Front-end code change data

==============================

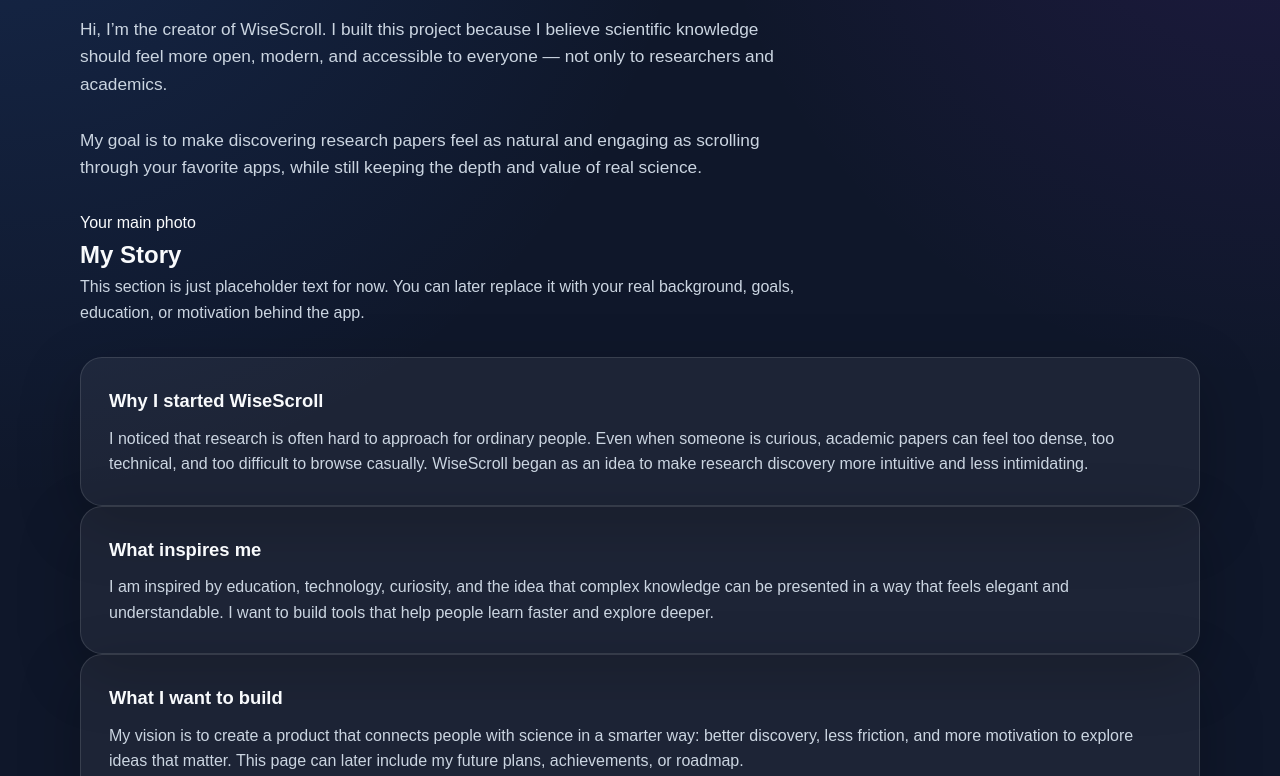
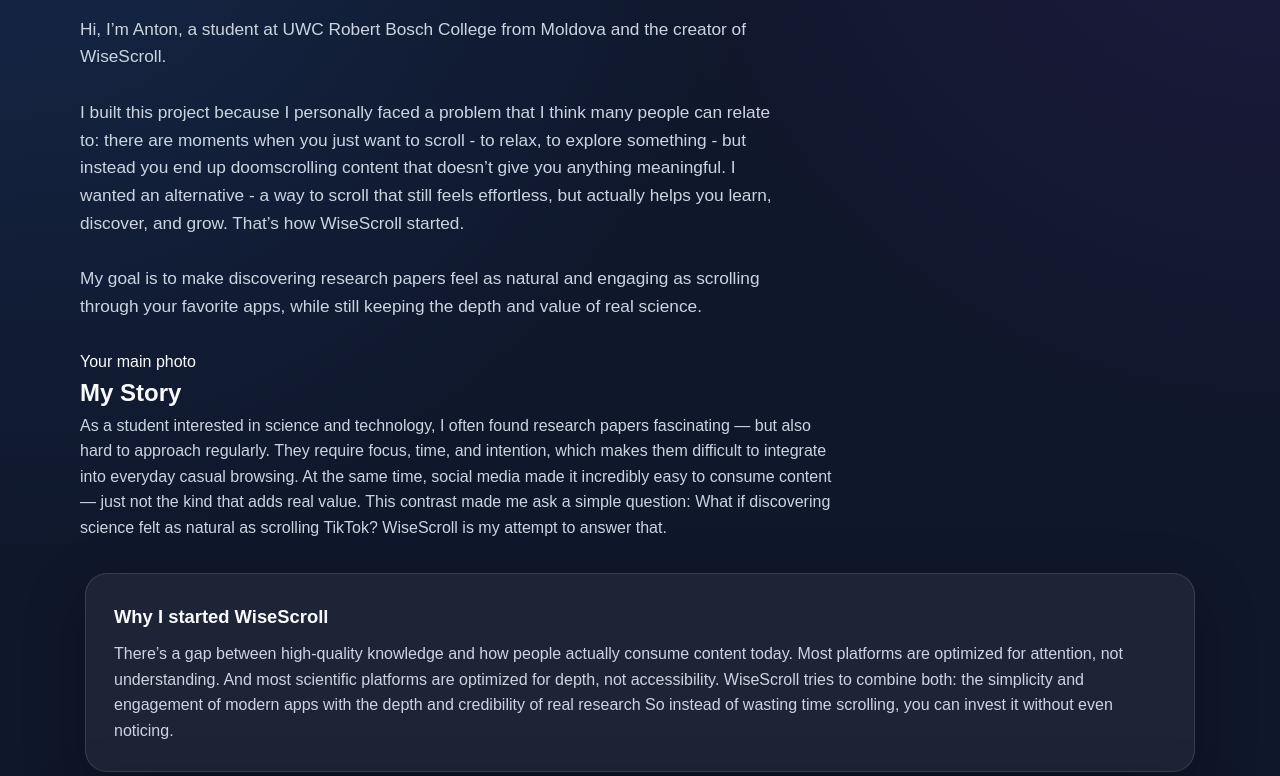
Before and after one commit to AntonPetrovici/WiseScroll.github.io, a plain HTML site: page about.html in a window 1280 px wide. Shown: the part 204-980 px from the top of the page. Drawn offline with Linux system fonts and the light colour scheme.

Commit message:
About US page was modified

```diff
--- a/about.html
+++ b/about.html
@@ -14,7 +14,7 @@
         <ul class="nav-links">
           <li><a href="index.html">Home</a></li>
           <li><a href="pricing.html">Pricing</a></li>
-          <li><a href="about.html" class="active">About Me</a></li>
+          <li><a href="about.html" class="active">About Us</a></li>
         </ul>
       </nav>
     </div>
@@ -27,9 +27,15 @@
           <span class="badge" style="margin: 10px;">Behind WiseScroll</span>
           <h1>About Me</h1>
           <p class="hero-description">
-            Hi, I’m the creator of WiseScroll. I built this project because I believe
-            scientific knowledge should feel more open, modern, and accessible to everyone —
-            not only to researchers and academics.
+            Hi, I’m Anton, a student at UWC Robert Bosch College from Moldova and the creator of WiseScroll.
+          </p>
+          <p class="hero-description">
+            I built this project because I personally faced a problem that I think many people can relate to:
+            there are moments when you just want to scroll - to relax, to explore something - but instead you end up doomscrolling content that doesn’t give you anything meaningful.
+
+I wanted an alternative - a way to scroll that still feels effortless, but actually helps you learn, discover, and grow.
+
+That’s how WiseScroll started.
           </p>
           <p class="hero-description">
             My goal is to make discovering research papers feel as natural and engaging as
@@ -50,36 +56,67 @@
       <div class="container">
         <h2>My Story</h2>
         <p class="section-subtitle">
-          This section is just placeholder text for now. You can later replace it with your real
-          background, goals, education, or motivation behind the app.
+          As a student interested in science and technology, I often found research papers fascinating — but also hard to approach regularly. They require focus, time, and intention, which makes them difficult to integrate into everyday casual browsing.
+
+At the same time, social media made it incredibly easy to consume content — just not the kind that adds real value.
+
+This contrast made me ask a simple question:
+What if discovering science felt as natural as scrolling TikTok?
+
+WiseScroll is my attempt to answer that.
         </p>
 
         <div class="story-grid">
           <article class="feature-card">
             <h3>Why I started WiseScroll</h3>
             <p>
-              I noticed that research is often hard to approach for ordinary people. Even when
-              someone is curious, academic papers can feel too dense, too technical, and too
-              difficult to browse casually. WiseScroll began as an idea to make research discovery
-              more intuitive and less intimidating.
+              There’s a gap between high-quality knowledge and how people actually consume content today.
+
+Most platforms are optimized for attention, not understanding.
+And most scientific platforms are optimized for depth, not accessibility.
+
+WiseScroll tries to combine both:
+
+the simplicity and engagement of modern apps
+
+with the depth and credibility of real research
+
+So instead of wasting time scrolling, you can invest it without even noticing.
             </p>
           </article>
 
           <article class="feature-card">
             <h3>What inspires me</h3>
             <p>
-              I am inspired by education, technology, curiosity, and the idea that complex
-              knowledge can be presented in a way that feels elegant and understandable. I want
-              to build tools that help people learn faster and explore deeper.
+              I’m inspired by the idea that technology can reshape how we learn.
+
+We already have access to incredible knowledge — but access alone isn’t enough.
+What matters is how naturally that knowledge fits into our daily lives.
+
+I want to build tools that:
+
+make learning feel effortless
+
+turn curiosity into a habit
+
+and help people explore ideas that actually matter
             </p>
           </article>
 
           <article class="feature-card">
             <h3>What I want to build</h3>
             <p>
-              My vision is to create a product that connects people with science in a smarter
-              way: better discovery, less friction, and more motivation to explore ideas that
-              matter. This page can later include my future plans, achievements, or roadmap.
+              WiseScroll is just the beginning.
+
+My vision is to create a platform where:
+
+discovering research is as easy as scrolling
+
+complex ideas feel intuitive
+
+and time spent online becomes genuinely valuable
+
+In the future, this can grow into a full ecosystem for learning, discovery, and intellectual curiosity.
             </p>
           </article>
         </div>
@@ -90,7 +127,7 @@
       <div class="container">
         <h2>Photos</h2>
         <p class="section-subtitle">
-          Add your own images here later — portraits, project photos, presentations, or anything
+          Add your own images here later - portraits, project photos, presentations, or anything
           that helps visitors connect with your story.
         </p>
 
--- a/style.css
+++ b/style.css
@@ -278,6 +278,7 @@
   background: var(--card);
   border: 1px solid var(--border);
   box-shadow: var(--shadow);
+  margin: 5px;
 }
 
 .feature-card {
```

==============================

=== The problem ===
Repeat the data exactly, dropping every picture it holds.

=== Solution for this task ===
Before and after one commit to AntonPetrovici/WiseScroll.github.io, a plain HTML site: page about.html in a window 1280 px wide. Shown: the part 204-980 px from the top of the page. Drawn offline with Linux system fonts and the light colour scheme.

Commit message:
About US page was modified

```diff
--- a/about.html
+++ b/about.html
@@ -14,7 +14,7 @@
         <ul class="nav-links">
           <li><a href="index.html">Home</a></li>
           <li><a href="pricing.html">Pricing</a></li>
-          <li><a href="about.html" class="active">About Me</a></li>
+          <li><a href="about.html" class="active">About Us</a></li>
         </ul>
       </nav>
     </div>
@@ -27,9 +27,15 @@
           <span class="badge" style="margin: 10px;">Behind WiseScroll</span>
           <h1>About Me</h1>
           <p class="hero-description">
-            Hi, I’m the creator of WiseScroll. I built this project because I believe
-            scientific knowledge should feel more open, modern, and accessible to everyone —
-            not only to researchers and academics.
+            Hi, I’m Anton, a student at UWC Robert Bosch College from Moldova and the creator of WiseScroll.
+          </p>
+          <p class="hero-description">
+            I built this project because I personally faced a problem that I think many people can relate to:
+            there are moments when you just want to scroll - to relax, to explore something - but instead you end up doomscrolling content that doesn’t give you anything meaningful.
+
+I wanted an alternative - a way to scroll that still feels effortless, but actually helps you learn, discover, and grow.
+
+That’s how WiseScroll started.
           </p>
           <p class="hero-description">
             My goal is to make discovering research papers feel as natural and engaging as
@@ -50,36 +56,67 @@
       <div class="container">
         <h2>My Story</h2>
         <p class="section-subtitle">
-          This section is just placeholder text for now. You can later replace it with your real
-          background, goals, education, or motivation behind the app.
+          As a student interested in science and technology, I often found research papers fascinating — but also hard to approach regularly. They require focus, time, and intention, which makes them difficult to integrate into everyday casual browsing.
+
+At the same time, social media made it incredibly easy to consume content — just not the kind that adds real value.
+
+This contrast made me ask a simple question:
+What if discovering science felt as natural as scrolling TikTok?
+
+WiseScroll is my attempt to answer that.
         </p>
 
         <div class="story-grid">
           <article class="feature-card">
             <h3>Why I started WiseScroll</h3>
             <p>
-              I noticed that research is often hard to approach for ordinary people. Even when
-              someone is curious, academic papers can feel too dense, too technical, and too
-              difficult to browse casually. WiseScroll began as an idea to make research discovery
-              more intuitive and less intimidating.
+              There’s a gap between high-quality knowledge and how people actually consume content today.
+
+Most platforms are optimized for attention, not understanding.
+And most scientific platforms are optimized for depth, not accessibility.
+
+WiseScroll tries to combine both:
+
+the simplicity and engagement of modern apps
+
+with the depth and credibility of real research
+
+So instead of wasting time scrolling, you can invest it without even noticing.
             </p>
           </article>
 
           <article class="feature-card">
             <h3>What inspires me</h3>
             <p>
-              I am inspired by education, technology, curiosity, and the idea that complex
-              knowledge can be presented in a way that feels elegant and understandable. I want
-              to build tools that help people learn faster and explore deeper.
+              I’m inspired by the idea that technology can reshape how we learn.
+
+We already have access to incredible knowledge — but access alone isn’t enough.
+What matters is how naturally that knowledge fits into our daily lives.
+
+I want to build tools that:
+
+make learning feel effortless
+
+turn curiosity into a habit
+
+and help people explore ideas that actually matter
             </p>
           </article>
 
           <article class="feature-card">
             <h3>What I want to build</h3>
             <p>
-              My vision is to create a product that connects people with science in a smarter
-              way: better discovery, less friction, and more motivation to explore ideas that
-              matter. This page can later include my future plans, achievements, or roadmap.
+              WiseScroll is just the beginning.
+
+My vision is to create a platform where:
+
+discovering research is as easy as scrolling
+
+complex ideas feel intuitive
+
+and time spent online becomes genuinely valuable
+
+In the future, this can grow into a full ecosystem for learning, discovery, and intellectual curiosity.
             </p>
           </article>
         </div>
@@ -90,7 +127,7 @@
       <div class="container">
         <h2>Photos</h2>
         <p class="section-subtitle">
-          Add your own images here later — portraits, project photos, presentations, or anything
+          Add your own images here later - portraits, project photos, presentations, or anything
           that helps visitors connect with your story.
         </p>
 
--- a/style.css
+++ b/style.css
@@ -278,6 +278,7 @@
   background: var(--card);
   border: 1px solid var(--border);
   box-shadow: var(--shadow);
+  margin: 5px;
 }
 
 .feature-card {
```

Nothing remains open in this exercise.